EPA Issues Endangerment and Contribution Findings:

Yesterday, as expected, the U.S. Environmental Protection Agency issued a proposed finding that emissions of six greenhouse gases, including carbon dioxide, pose a threat to public health and welfare due to their contribution to global warming. The EPA further found that the emission of such gases from motor vehicles contribute to dangerous concentrations in the atmosphere. The EPA announcement is here.

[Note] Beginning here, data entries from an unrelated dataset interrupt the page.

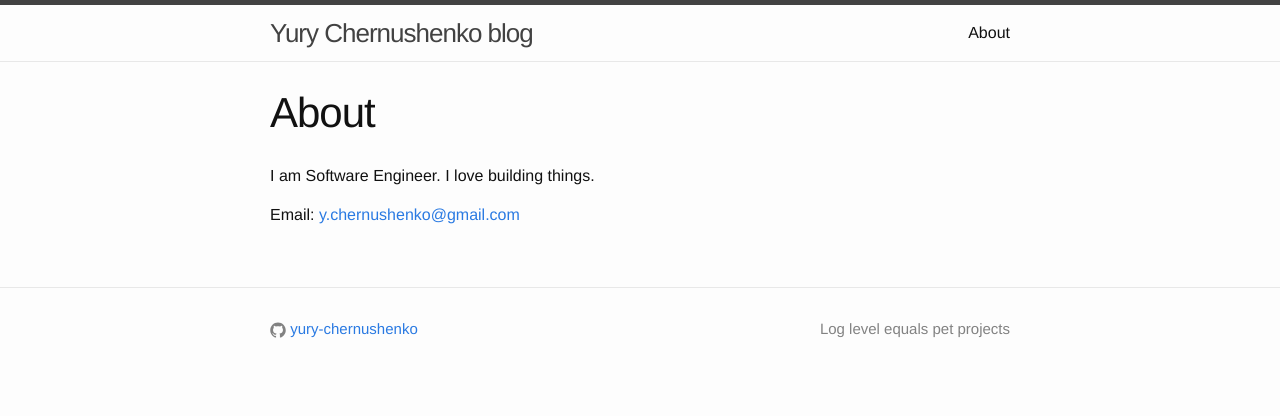
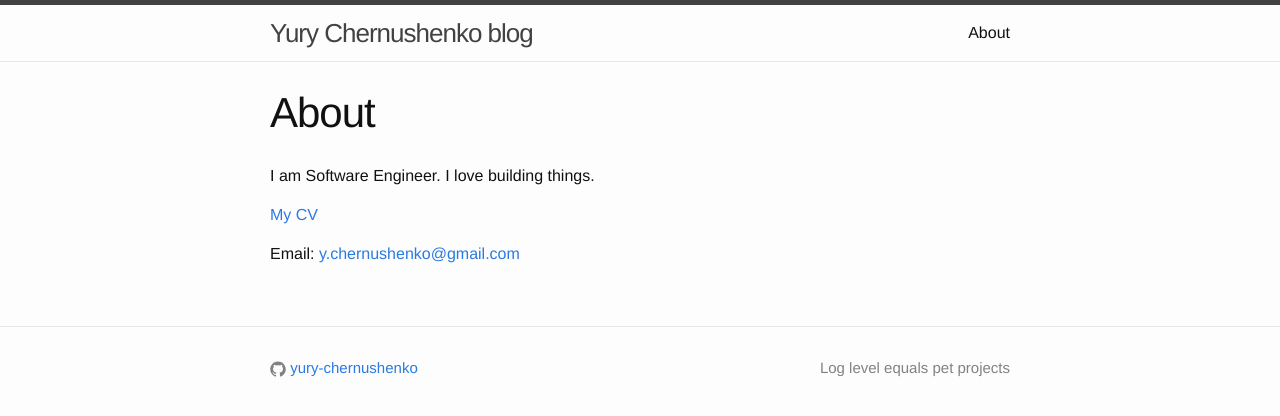
Before and after one commit to yury-chernushenko/yury-chernushenko.github.io, a Jekyll site: the page built from about.md, in a window 1280 px wide. Shown: the top 416 px of the page. Built offline with Jekyll 4.4.1, drawn with Linux system fonts in a browser that asks for light colours.

Commit message:
Added CV

```diff
--- a/about.md
+++ b/about.md
@@ -6,4 +6,6 @@ permalink: /about/
 
 I am Software Engineer. I love building things.
 
+[My CV]({{ site.url }}/assets/CV-Y.Chernushenko.pdf)
+
 Email: <a href="mailto:{{ site.email }}">{{ site.email }}</a>
```
Also changed, not shown: 1 other file.
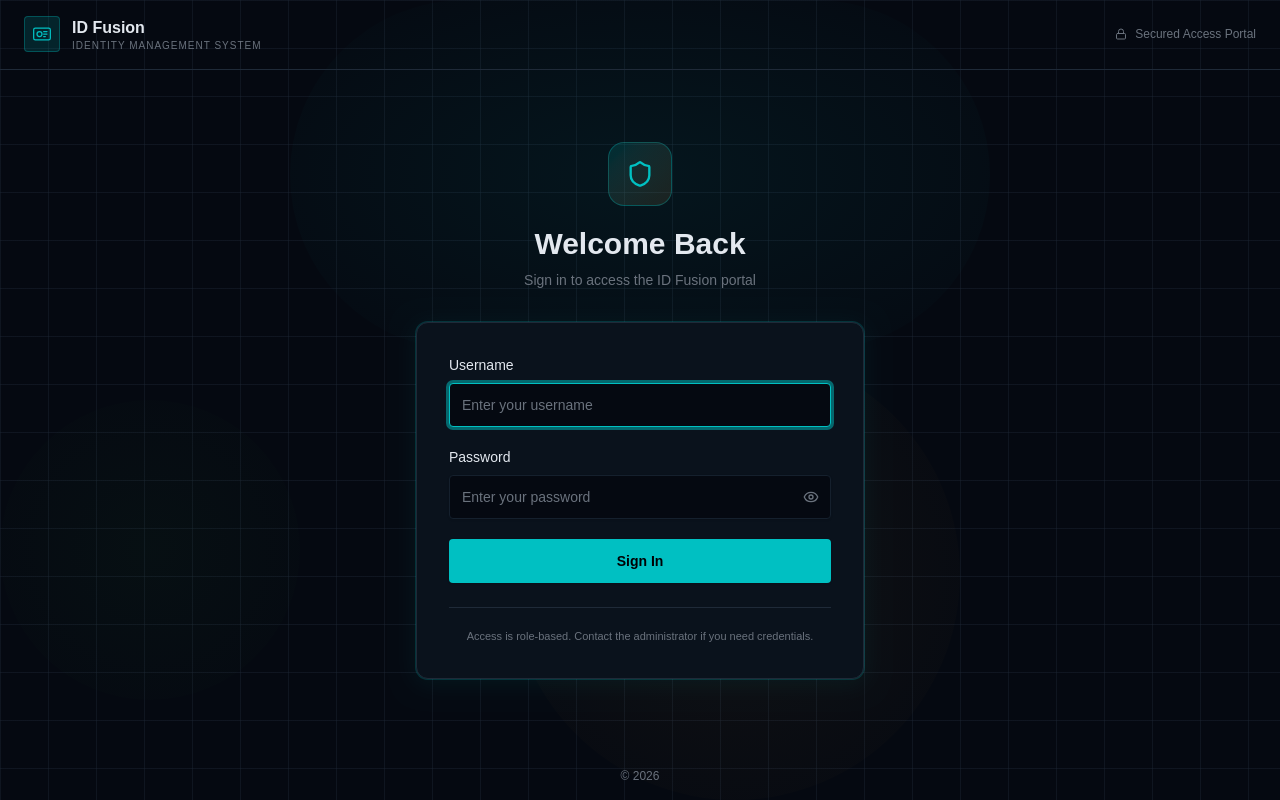
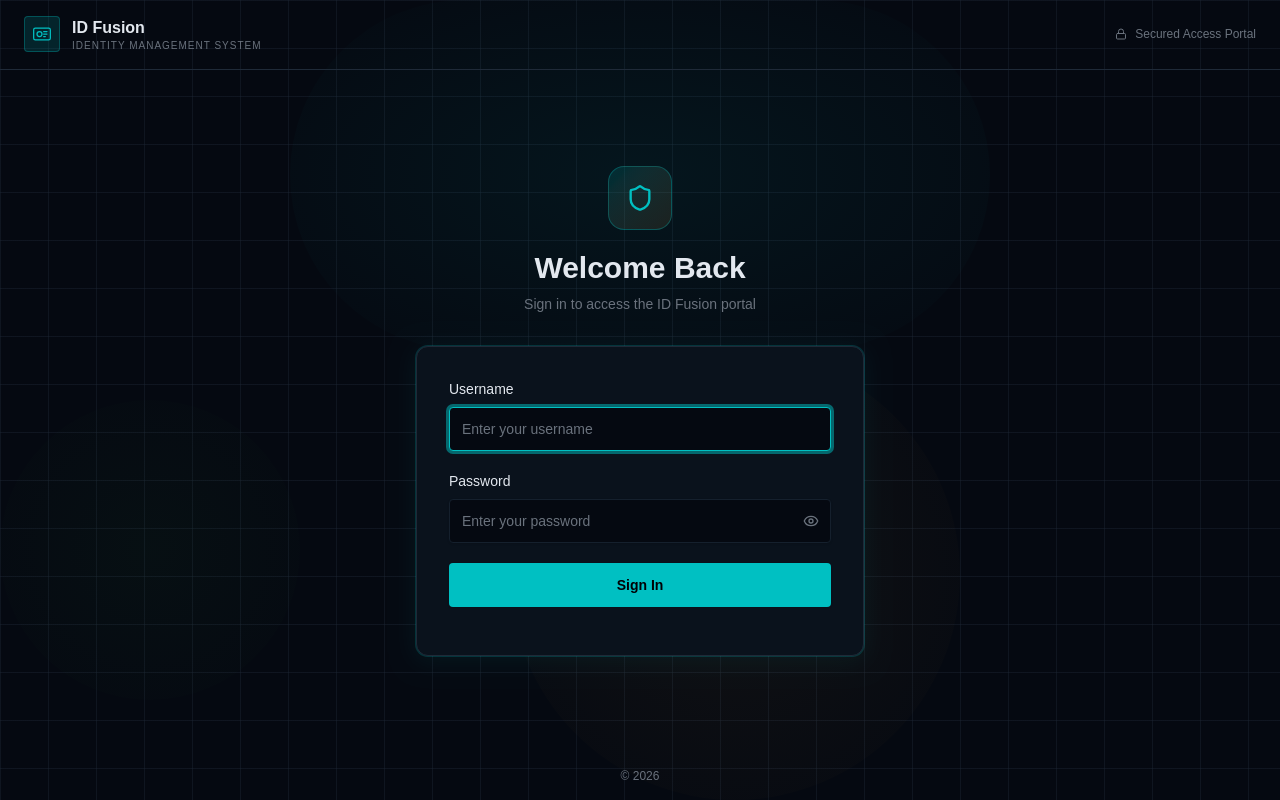
Before and after one commit to IrshadMeerxn/ID-FUSION, a React (Vite) app in the folder src/frontend/: page / in a window 1280 px wide. Built offline with nearby package versions, Linux system fonts and the light colour scheme; no server answers; a web font is replaced by a local one.

Commit message:
update: WelcomePage changes

```diff
--- a/src/frontend/src/pages/WelcomePage.tsx
+++ b/src/frontend/src/pages/WelcomePage.tsx
@@ -198,13 +198,7 @@ export default function WelcomePage() {
                 </Button>
               </form>
 
-              {/* Role hint */}
-              <div className="mt-6 pt-5 border-t border-border/50">
-                <p className="text-[11px] text-muted-foreground text-center leading-relaxed">
-                  Access is role-based. Contact the administrator if you need
-                  credentials.
-                </p>
-              </div>
+
             </div>
           </motion.div>
         </main>
```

The proposed findings will now go through a 60-day public comment period. Shortly thereafter, the findings will be finalized. Industry and anti-regulatory groups will almost certainly challenge the findings in court, and their legal challenges will almost certainly fail. Even if one doubts the accumulated scientific evidence that anthropogenic emissions of greenhouse gases contribute to climate change and that climate change is a serious environmental concern, the standard of review is such that the EPA will have no difficulty defending its rule. Federal courts are extremely deferential to agency assessments of the relevant scientific evidence when reviewing such determinations. Moreover, under the Clean Air Act, the EPA Administrator need only "reasonably . . . anticipate" in her own "judgment" that GHG emissions threaten public health and welfare in order to make the findings, and there is ample evidence upon which the EPA Administrator could conclude that climate change is a serious threat. This is a long way of saying that even if climate skeptics are correct, the EPA has ample legal authority to make the endangerment findings.

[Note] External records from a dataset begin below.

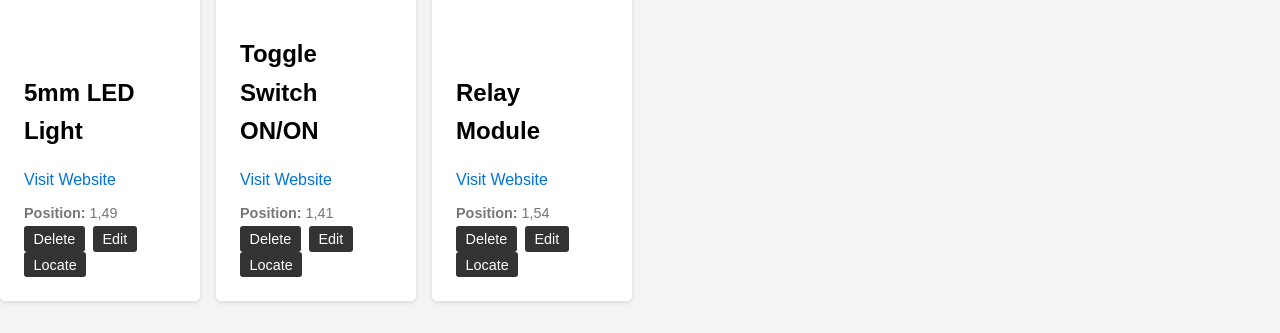
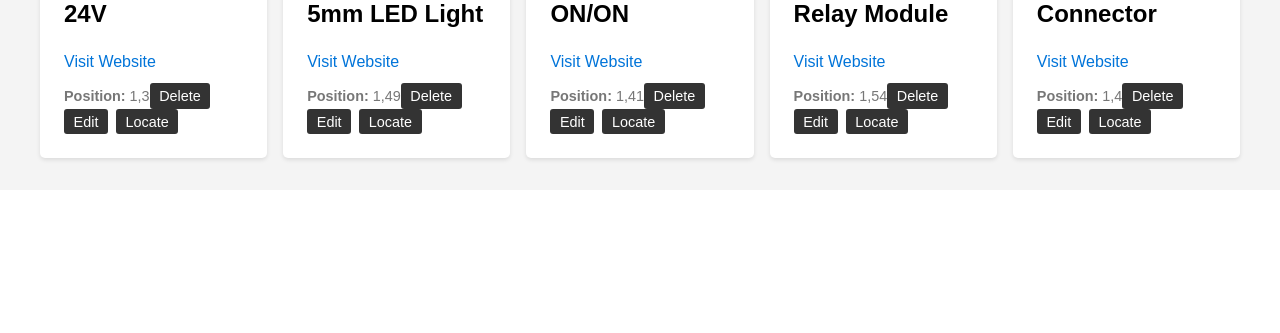
Before and after one commit to FireMarshmellow/Spotlight_Storage, a Flask app: page / in a window 1280 px wide. Shown: the part 1007-1340 px from the top of the page. After the commit the page ends 1170 px from the top, so only its background shows below. Run offline with Flask 3, Linux system fonts and the light colour scheme.

Commit message:
bug fix and styling

```diff
--- a/Static/popup.js
+++ /dev/null
@@ -1,6 +0,0 @@
-// popup.js
-
-document.getElementById("add-item-btn").addEventListener("click", function () {
-    const formContainer = document.getElementById("add-form-container");
-    formContainer.classList.toggle("hidden");
-  });
--- a/Static/script.js
+++ b/Static/script.js
@@ -22,6 +22,7 @@ function addItem(event) {
       const li = createItemElement(data);
       itemList.appendChild(li);
       form.reset();
+      toggleAddForm();
     })
     .catch((error) => console.error(error));
 }
@@ -124,7 +125,7 @@ function createItemElement(item) {
   span.append(item.position);
   div.appendChild(span);
 
-  const deleteBtn = document.createElement('button');
+  const deleteBtn = document.createElement("button");
   deleteBtn.innerText = "Delete";
   deleteBtn.addEventListener("click", () => deleteItem(item.id));
   div.appendChild(deleteBtn);
@@ -163,3 +164,18 @@ function deleteItem(id) {
 
 form.addEventListener("submit", addItem);
 loadItems();
+
+function toggleAddForm() {
+  const btn = document.getElementById("btn-add");
+  const container = document.getElementById("form-container");
+
+  if (container.style.display === "block") {
+    container.style.display = "none";
+    btn.innerHTML = "Add item";
+  } else {
+    container.style.display = "block";
+    btn.innerHTML = "Close";
+  }
+}
+
+document.getElementById("btn-add").addEventListener("click", toggleAddForm);
--- a/Static/style.css
+++ b/Static/style.css
@@ -10,7 +10,8 @@
   --primary-font: Arial, sans-serif;
 }
 
-body, ul {
+body,
+ul {
   margin: 0;
   padding: 0;
 }
@@ -21,14 +22,18 @@ body {
   background-color: var(--bg-color);
 }
 
-h1, form input[type="submit"], #add-item-btn {
+h1,
+form input[type="submit"],
+#add-item-btn {
   background-color: var(--main-color);
   color: var(--white-color);
   padding: 1rem;
   border-radius: 4px;
 }
 
-form input[type="submit"]:hover, li button:hover, #add-item-btn:hover {
+form input[type="submit"]:hover,
+li button:hover,
+#add-item-btn:hover {
   background-color: var(--secondary-color);
 }
 
@@ -43,7 +48,9 @@ h1 {
   cursor: pointer;
 }
 
-.form-container, .search-container, li {
+.form-container,
+.search-container,
+li {
   max-width: 700px;
   margin: 2rem auto;
   background-color: var(--white-color);
@@ -52,18 +59,32 @@ h1 {
   box-shadow: 0 2px 4px rgba(0, 0, 0, 0.1);
 }
 
-form, li {
+.hidden {
+  display: none;
+}
+
+.form-container.visible {
+  display: flex;
+}
+
+form,
+li {
   display: flex;
   flex-wrap: wrap;
   justify-content: space-between;
 }
 
-form label, li h2, li p {
+form label,
+li h2,
+li p {
   display: block;
   margin-bottom: 0.5rem;
 }
 
-form input[type="text"], form input[type="url"], form input[type="number"], #search {
+form input[type="text"],
+form input[type="url"],
+form input[type="number"],
+#search {
   width: 100%;
   padding: 0.5rem;
   margin-bottom: 1rem;
@@ -79,9 +100,11 @@ form input[type="submit"] {
 
 #item-list {
   display: grid;
-  grid-template-columns: repeat(auto-fit, minmax(200px, 1fr));
+  grid-template-columns: repeat(5, 1fr);
   grid-gap: 1rem;
   list-style: none;
+  max-width: 1200px; /* set the maximum width to 1200 pixels */
+  margin: 0 auto; /* center the grid horizontally */
 }
 
 li {
@@ -144,7 +167,6 @@ li button.delete:hover {
   background-color: var(--secondary-color);
 }
 
-
 #search {
   width: 100%;
   padding: 0.5rem;
--- a/Templates/index.html
+++ b/Templates/index.html
@@ -14,16 +14,11 @@
 </head>
 
 <body>
-    <h1>M.I.M.O.S.A V1.3</h1>
-
-
+    <h1>M.I.M.O.S.A V1.5</h1>
     <div class="search-container">
-        <button id="add-item-btn">Add Item Toggle</button>
+        <button type="button" id="btn-add">Add item</button>
         <input type="text" id="search" placeholder="Search items...">
-    </div>
-    <ul id="item-list"></ul>
-
-    <div class="form-container hidden" id="add-form-container">
+        <div class="form-container hidden" id="form-container">
             <form id="add-form">
                 <div class="name">
                     <label for="name">Name:</label>
@@ -44,8 +39,10 @@
                 <input type="submit" value="Add">
             </form>
         </div>
-    <script src="{{ url_for('static', filename='popup.js') }}"></script>
+    </div>
+    <ul id="item-list"></ul>
     <script src="{{ url_for('static', filename='script.js') }}"></script>
+
 </body>
 
 
--- a/app.py
+++ b/app.py
@@ -17,7 +17,7 @@ def read_csv():
     if os.path.exists(DATA_FILE):
         with open(DATA_FILE, newline='') as f:
             reader = csv.DictReader(f)
-            items = list(reader)
+            items = [row for row in reader]
     return items
 
 # Function to write data to the CSV file
@@ -45,7 +45,11 @@ def items():
         # If the request method is POST, read data from the CSV file, add new item, and write back to the CSV file
         item = request.get_json()
         items = read_csv()
-        item['id'] = str(max(int(i['id']) for i in items) + 1)
+
+        # Generate a unique ID by finding the highest existing ID and adding 1
+        max_id = max(int(i['id']) for i in items) if items else 0
+        item['id'] = str(max_id + 1)
+
         items.append(item)
         write_csv(items)
         return jsonify(item)
@@ -71,12 +75,14 @@ def item(id):
         write_csv(items)
         return jsonify({ 'success': True })
     elif request.method == 'POST':
-        if request.form.get('action') != 'locate':
+        # If the request method is POST, check if the request is for locating the item, and send the position to a WLED API
+        if request.form.get('action') == 'locate':
+            position = item['position']
+            wled_api.lights(position)
+            print(f"Position of {item['name']}: {position}")
+            return jsonify({ 'success': True })
+        else:
             return jsonify({ 'error': 'Invalid action' }), 400
-        position = tuple(map(int, item['position'].split(',')))
-        wled_api.lights(position)
-        print(f"Position of {item['name']}: {position}")
-        return jsonify({ 'success': True })
 
 # Route to handle DELETE requests for an individual item
 @app.route('/api/items/<id>', methods=['DELETE'])
--- a/data.csv
+++ b/data.csv
@@ -8,3 +8,4 @@ id,name,link,image,position
 8,5mm LED Light,https://www.amazon.co.uk/dp/B0897L6TZ8?psc=1&ref=ppx_yo2ov_dt_b_product_details,https://m.media-amazon.com/images/I/6100KbtUlRL._SL1200_.jpg,"1,49"
 9,Toggle Switch ON/ON,https://www.amazon.co.uk/gp/product/B07RVJHJ5B/ref=ppx_yo_dt_b_asin_title_o04_s00?ie=UTF8&psc=1,https://m.media-amazon.com/images/I/61y7gB9yoZL._AC_SL1500_.jpg,"1,41"
 10,Relay Module,https://www.amazon.co.uk/WINGONEER-KY-019-Channel-Module-arduino/dp/B06XHJ2PBJ/ref=sr_1_5?crid=1DQ5W6JO69VSN&keywords=relay+arduino&qid=1681737877&sprefix=rlay+ardwino%2Caps%2C55&sr=8-5,https://m.media-amazon.com/images/I/51i-jNHoLSL._AC_SL1000_.jpg,"1,54"
+11,RJ45 Connector,https://www.amazon.co.uk/UGREEN-Connector-Cat5e-Crimp-Plated/dp/B01EURRDW6/ref=sr_1_4?keywords=rj45+connector&qid=1681773200&s=industrial&sprefix=rj%2Cindustrial%2C57&sr=1-4,https://m.media-amazon.com/images/I/61sFICSDFqL._AC_SL1001_.jpg,"1,4"
```
Lines whose indentation alone changed are shown as unchanged.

Once the findings are finalized, the EPA will then be required to develop regulatory standards for new motor vehicles under Section 202 of the Act. As a practical matter, the EPA will also have to prepare to regulate greenhouse gas emissions under other portions of the act, as the relevant endangerment findings necessary to trigger such regulation are effectively identical to that which triggers motor vehicle emission regulation under Section 202. Even if the EPA sought to resist such regulation, it would be relatively easy to force the EPA's hand through additional citizen suits, much like the suits that set the EPA on this course in the first place.

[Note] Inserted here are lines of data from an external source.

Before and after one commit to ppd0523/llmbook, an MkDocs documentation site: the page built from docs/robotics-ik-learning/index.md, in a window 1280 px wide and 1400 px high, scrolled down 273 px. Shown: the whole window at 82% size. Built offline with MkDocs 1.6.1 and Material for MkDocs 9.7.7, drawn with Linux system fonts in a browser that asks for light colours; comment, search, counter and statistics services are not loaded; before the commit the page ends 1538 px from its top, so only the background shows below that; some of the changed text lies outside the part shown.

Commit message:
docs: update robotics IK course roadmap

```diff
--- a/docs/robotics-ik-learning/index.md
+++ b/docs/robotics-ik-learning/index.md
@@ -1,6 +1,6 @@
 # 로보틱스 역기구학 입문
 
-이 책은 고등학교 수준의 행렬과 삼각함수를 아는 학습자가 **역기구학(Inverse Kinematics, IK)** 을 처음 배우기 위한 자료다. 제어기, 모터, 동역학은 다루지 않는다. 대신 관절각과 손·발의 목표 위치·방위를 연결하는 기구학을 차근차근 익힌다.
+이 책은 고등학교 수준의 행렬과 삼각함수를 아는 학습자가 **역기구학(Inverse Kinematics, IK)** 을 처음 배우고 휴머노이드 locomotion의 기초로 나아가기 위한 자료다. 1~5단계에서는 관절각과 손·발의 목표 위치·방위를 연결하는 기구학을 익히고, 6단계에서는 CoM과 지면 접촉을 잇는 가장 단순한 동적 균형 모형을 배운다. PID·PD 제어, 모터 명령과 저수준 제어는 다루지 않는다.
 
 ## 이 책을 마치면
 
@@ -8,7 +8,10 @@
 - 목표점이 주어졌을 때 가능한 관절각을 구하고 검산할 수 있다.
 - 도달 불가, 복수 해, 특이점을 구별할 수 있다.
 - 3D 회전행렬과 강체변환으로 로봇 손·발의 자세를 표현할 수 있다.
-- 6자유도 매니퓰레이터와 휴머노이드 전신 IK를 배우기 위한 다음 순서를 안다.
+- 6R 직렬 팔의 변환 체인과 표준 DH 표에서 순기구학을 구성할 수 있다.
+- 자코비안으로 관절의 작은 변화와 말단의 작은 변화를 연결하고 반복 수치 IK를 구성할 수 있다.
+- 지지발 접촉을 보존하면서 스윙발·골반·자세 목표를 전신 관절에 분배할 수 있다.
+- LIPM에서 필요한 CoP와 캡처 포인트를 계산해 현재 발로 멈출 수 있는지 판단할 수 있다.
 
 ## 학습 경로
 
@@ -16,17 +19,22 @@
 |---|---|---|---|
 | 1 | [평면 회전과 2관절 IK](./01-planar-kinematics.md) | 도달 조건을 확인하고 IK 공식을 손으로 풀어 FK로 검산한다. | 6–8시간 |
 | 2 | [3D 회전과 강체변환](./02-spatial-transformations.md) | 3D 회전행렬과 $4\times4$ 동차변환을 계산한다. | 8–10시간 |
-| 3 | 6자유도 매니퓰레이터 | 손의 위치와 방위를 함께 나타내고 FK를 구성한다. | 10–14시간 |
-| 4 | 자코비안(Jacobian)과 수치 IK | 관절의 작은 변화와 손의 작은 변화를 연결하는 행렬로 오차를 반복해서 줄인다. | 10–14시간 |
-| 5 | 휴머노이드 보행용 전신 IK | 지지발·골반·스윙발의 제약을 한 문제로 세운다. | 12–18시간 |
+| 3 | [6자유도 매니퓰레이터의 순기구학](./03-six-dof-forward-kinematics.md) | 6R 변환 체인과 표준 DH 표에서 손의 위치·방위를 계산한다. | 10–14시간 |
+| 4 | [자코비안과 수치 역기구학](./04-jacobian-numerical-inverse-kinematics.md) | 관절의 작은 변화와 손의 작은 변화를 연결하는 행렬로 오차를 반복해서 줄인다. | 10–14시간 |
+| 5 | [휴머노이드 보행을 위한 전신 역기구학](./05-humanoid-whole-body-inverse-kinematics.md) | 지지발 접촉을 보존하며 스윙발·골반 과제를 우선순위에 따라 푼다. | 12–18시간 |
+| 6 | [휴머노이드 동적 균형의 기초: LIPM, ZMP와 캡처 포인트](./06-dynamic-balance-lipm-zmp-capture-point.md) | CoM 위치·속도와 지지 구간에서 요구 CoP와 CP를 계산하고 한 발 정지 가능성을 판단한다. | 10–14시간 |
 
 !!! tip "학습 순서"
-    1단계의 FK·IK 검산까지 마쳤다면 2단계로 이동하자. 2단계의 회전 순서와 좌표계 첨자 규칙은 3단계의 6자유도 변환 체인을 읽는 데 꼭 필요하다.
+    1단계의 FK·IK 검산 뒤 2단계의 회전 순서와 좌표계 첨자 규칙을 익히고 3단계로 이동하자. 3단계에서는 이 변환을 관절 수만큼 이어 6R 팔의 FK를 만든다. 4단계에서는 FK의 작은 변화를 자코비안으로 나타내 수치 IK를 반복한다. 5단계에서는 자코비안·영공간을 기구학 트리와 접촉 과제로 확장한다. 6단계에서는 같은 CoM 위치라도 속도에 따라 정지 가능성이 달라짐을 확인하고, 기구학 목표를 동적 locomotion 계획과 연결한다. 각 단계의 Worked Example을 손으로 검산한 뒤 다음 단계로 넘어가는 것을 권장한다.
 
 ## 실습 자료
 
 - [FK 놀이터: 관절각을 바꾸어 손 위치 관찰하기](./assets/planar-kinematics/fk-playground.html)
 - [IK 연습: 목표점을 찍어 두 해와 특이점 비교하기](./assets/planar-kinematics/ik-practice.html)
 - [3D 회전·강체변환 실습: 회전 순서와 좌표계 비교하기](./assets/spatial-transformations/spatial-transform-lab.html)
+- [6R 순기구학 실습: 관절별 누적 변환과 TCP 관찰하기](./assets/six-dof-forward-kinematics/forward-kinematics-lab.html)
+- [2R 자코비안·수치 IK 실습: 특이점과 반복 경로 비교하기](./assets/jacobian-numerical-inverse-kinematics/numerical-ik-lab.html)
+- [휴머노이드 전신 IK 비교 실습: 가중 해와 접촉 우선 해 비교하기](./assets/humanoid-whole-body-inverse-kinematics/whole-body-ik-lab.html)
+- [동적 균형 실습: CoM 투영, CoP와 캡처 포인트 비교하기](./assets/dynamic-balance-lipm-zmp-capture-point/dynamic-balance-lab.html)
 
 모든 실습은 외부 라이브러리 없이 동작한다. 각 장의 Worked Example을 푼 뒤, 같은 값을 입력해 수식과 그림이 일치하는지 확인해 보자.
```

Now that the EPA is on course to set greenhouse gas emission standards for new motor vehicles, it will be interesting to see how the Agency handles California's request for a Clean Air Act waiver for its own state-level vehicle emission standards. One of California's arguments was that it was particularly concerned about (and threatened by) climate change, and thus wanted to adopt its own regulations. But if the EPA is going to set national greenhouse gas emission standards, it is not clear why California should be able to have standards of its own. The automakers, for their part, will certainly argue that a single federal standard is more efficient and will impose fewer costs on consumers. Furthermore, given the global nature of climate change, the argument for allowing an individual state to go its own way is much weaker than where environmental concerns are more localized. And, if the new federal standard ends up being as stringent as those developed by California, the waiver issue would be moot.

Regulating greenhouse gases under the Clean Air Act will not be a particularly cost-effective way to reduce the nation's greenhouse gas emissions. The EPA and White House understand this, but they also recognize that, under Massachusetts v. EPA, the agency does not have much choice. Moreover, the threat of Clean Air Act regulations on greenhouse gases will create significant pressure upon Congress to replace such regulation with some alternative, such as the cap-and-trade program. I suspect this is one reason the Administration has not complained too much about Congress refusal to embrace cap-and-trade in the budget. It's okay to set climate policy aside now, they could reckon, as there will be significantly more political pressure to act on the issue later. Perhaps by then there will also be greater political willingness to consider alternatives to cap-and-trade.